§ How to complete this task
What you submit must be an exact copy of the listing below, with no images in it.
Data for the task Start Marker
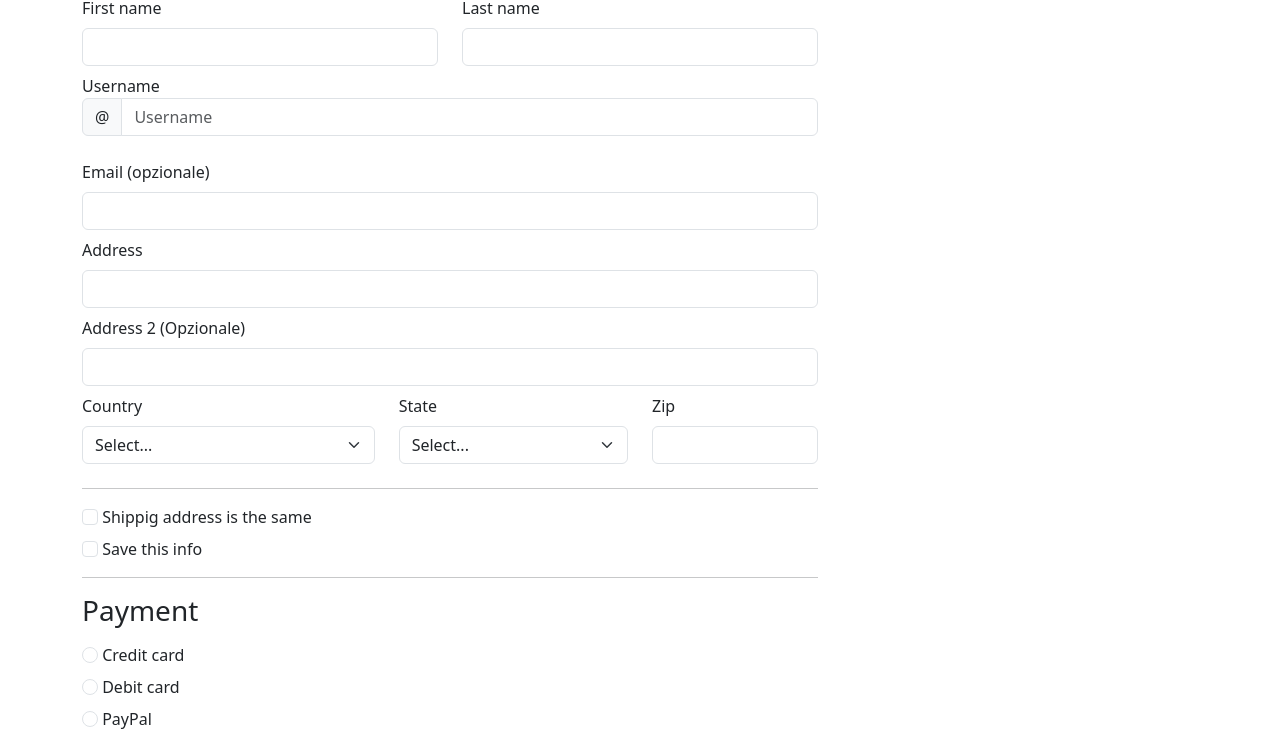
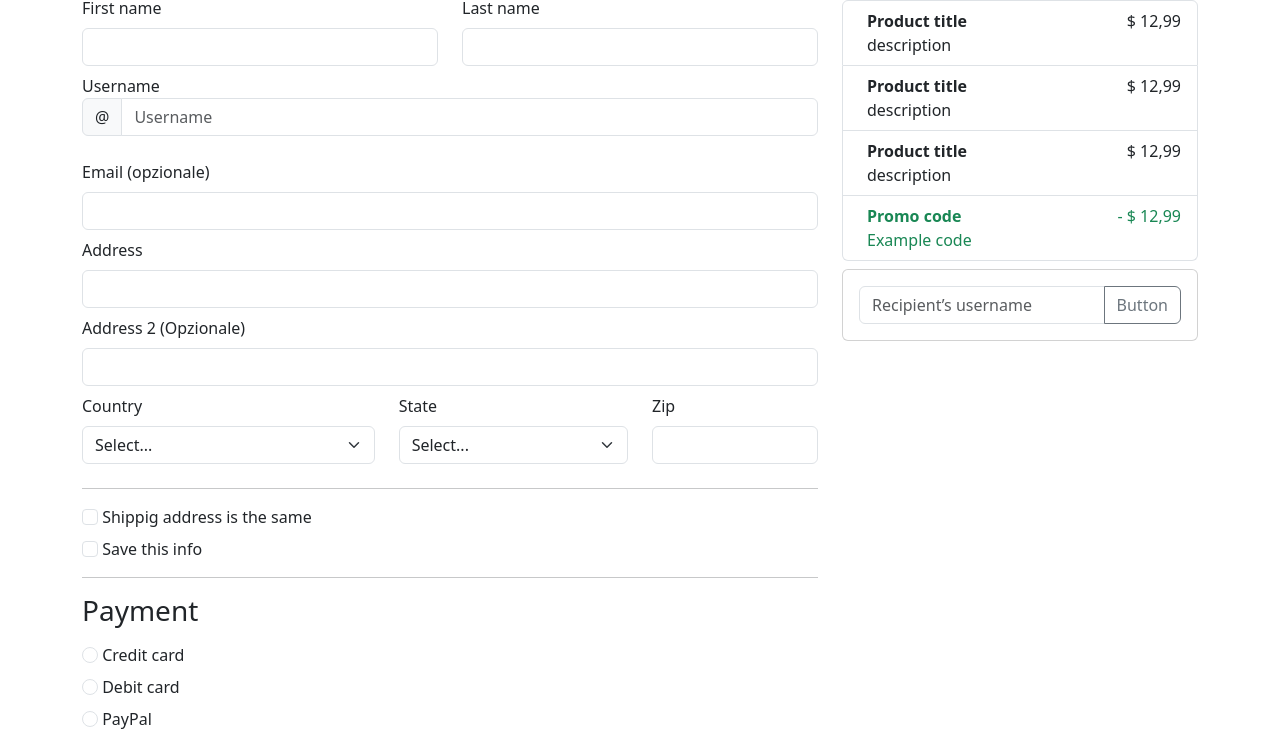
Before and after one commit to olgas-class/bootstrap-form, a plain HTML site: page index.html in a window 1280 px wide. Shown: the part 270-1014 px from the top of the page. Drawn offline with nearby package versions, Linux system fonts and the light colour scheme.

Commit message:
feat: partedel carrello completato

```diff
--- a/index.html
+++ b/index.html
@@ -63,7 +63,70 @@
         <div class="row flex-md-row-reverse">
           <div class="col-12 col-md-4">
             <!-- Carrello -->
-            Carrello
+            <div class="d-flex justify-content-between align-items-center">
+              <h2 class="text-primary">Your cart</h2>
+              <span class="badge rounded-pill text-bg-primary fs-5">3</span>
+            </div>
+
+            <ul class="list-group mb-2">
+              <li
+                class="list-group-item d-flex justify-content-between align-items-start"
+              >
+                <div class="ms-2 me-auto">
+                  <div class="fw-bold">Product title</div>
+                  description
+                </div>
+                <span class="">$ 12,99</span>
+              </li>
+              <li
+                class="list-group-item d-flex justify-content-between align-items-start"
+              >
+                <div class="ms-2 me-auto">
+                  <div class="fw-bold">Product title</div>
+                  description
+                </div>
+                <span class="">$ 12,99</span>
+              </li>
+              <li
+                class="list-group-item d-flex justify-content-between align-items-start"
+              >
+                <div class="ms-2 me-auto">
+                  <div class="fw-bold">Product title</div>
+                  description
+                </div>
+                <span class="">$ 12,99</span>
+              </li>
+              <li
+                class="list-group-item d-flex justify-content-between align-items-start text-success"
+              >
+                <div class="ms-2 me-auto">
+                  <div class="fw-bold">Promo code</div>
+                  Example code
+                </div>
+                <span class="">- $ 12,99</span>
+              </li>
+            </ul>
+
+            <form action="" class="card">
+              <div class="card-body">
+                <div class="input-group">
+                  <input
+                    type="text"
+                    class="form-control"
+                    placeholder="Recipient’s username"
+                    aria-label="Recipient’s username"
+                    aria-describedby="button-addon2"
+                  />
+                  <button
+                    class="btn btn-outline-secondary"
+                    type="button"
+                    id="button-addon2"
+                  >
+                    Button
+                  </button>
+                </div>
+              </div>
+            </form>
           </div>
           <div class="col-12 col-md-8">
             <!-- Checkout form -->
```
Data for the task End Marker
§ Output of the exercise
Before and after one commit to olgas-class/bootstrap-form, a plain HTML site: page index.html in a window 1280 px wide. Shown: the part 270-1014 px from the top of the page. Drawn offline with nearby package versions, Linux system fonts and the light colour scheme.

Commit message:
feat: partedel carrello completato

```diff
--- a/index.html
+++ b/index.html
@@ -63,7 +63,70 @@
         <div class="row flex-md-row-reverse">
           <div class="col-12 col-md-4">
             <!-- Carrello -->
-            Carrello
+            <div class="d-flex justify-content-between align-items-center">
+              <h2 class="text-primary">Your cart</h2>
+              <span class="badge rounded-pill text-bg-primary fs-5">3</span>
+            </div>
+
+            <ul class="list-group mb-2">
+              <li
+                class="list-group-item d-flex justify-content-between align-items-start"
+              >
+                <div class="ms-2 me-auto">
+                  <div class="fw-bold">Product title</div>
+                  description
+                </div>
+                <span class="">$ 12,99</span>
+              </li>
+              <li
+                class="list-group-item d-flex justify-content-between align-items-start"
+              >
+                <div class="ms-2 me-auto">
+                  <div class="fw-bold">Product title</div>
+                  description
+                </div>
+                <span class="">$ 12,99</span>
+              </li>
+              <li
+                class="list-group-item d-flex justify-content-between align-items-start"
+              >
+                <div class="ms-2 me-auto">
+                  <div class="fw-bold">Product title</div>
+                  description
+                </div>
+                <span class="">$ 12,99</span>
+              </li>
+              <li
+                class="list-group-item d-flex justify-content-between align-items-start text-success"
+              >
+                <div class="ms-2 me-auto">
+                  <div class="fw-bold">Promo code</div>
+                  Example code
+                </div>
+                <span class="">- $ 12,99</span>
+              </li>
+            </ul>
+
+            <form action="" class="card">
+              <div class="card-body">
+                <div class="input-group">
+                  <input
+                    type="text"
+                    class="form-control"
+                    placeholder="Recipient’s username"
+                    aria-label="Recipient’s username"
+                    aria-describedby="button-addon2"
+                  />
+                  <button
+                    class="btn btn-outline-secondary"
+                    type="button"
+                    id="button-addon2"
+                  >
+                    Button
+                  </button>
+                </div>
+              </div>
+            </form>
           </div>
           <div class="col-12 col-md-8">
             <!-- Checkout form -->
```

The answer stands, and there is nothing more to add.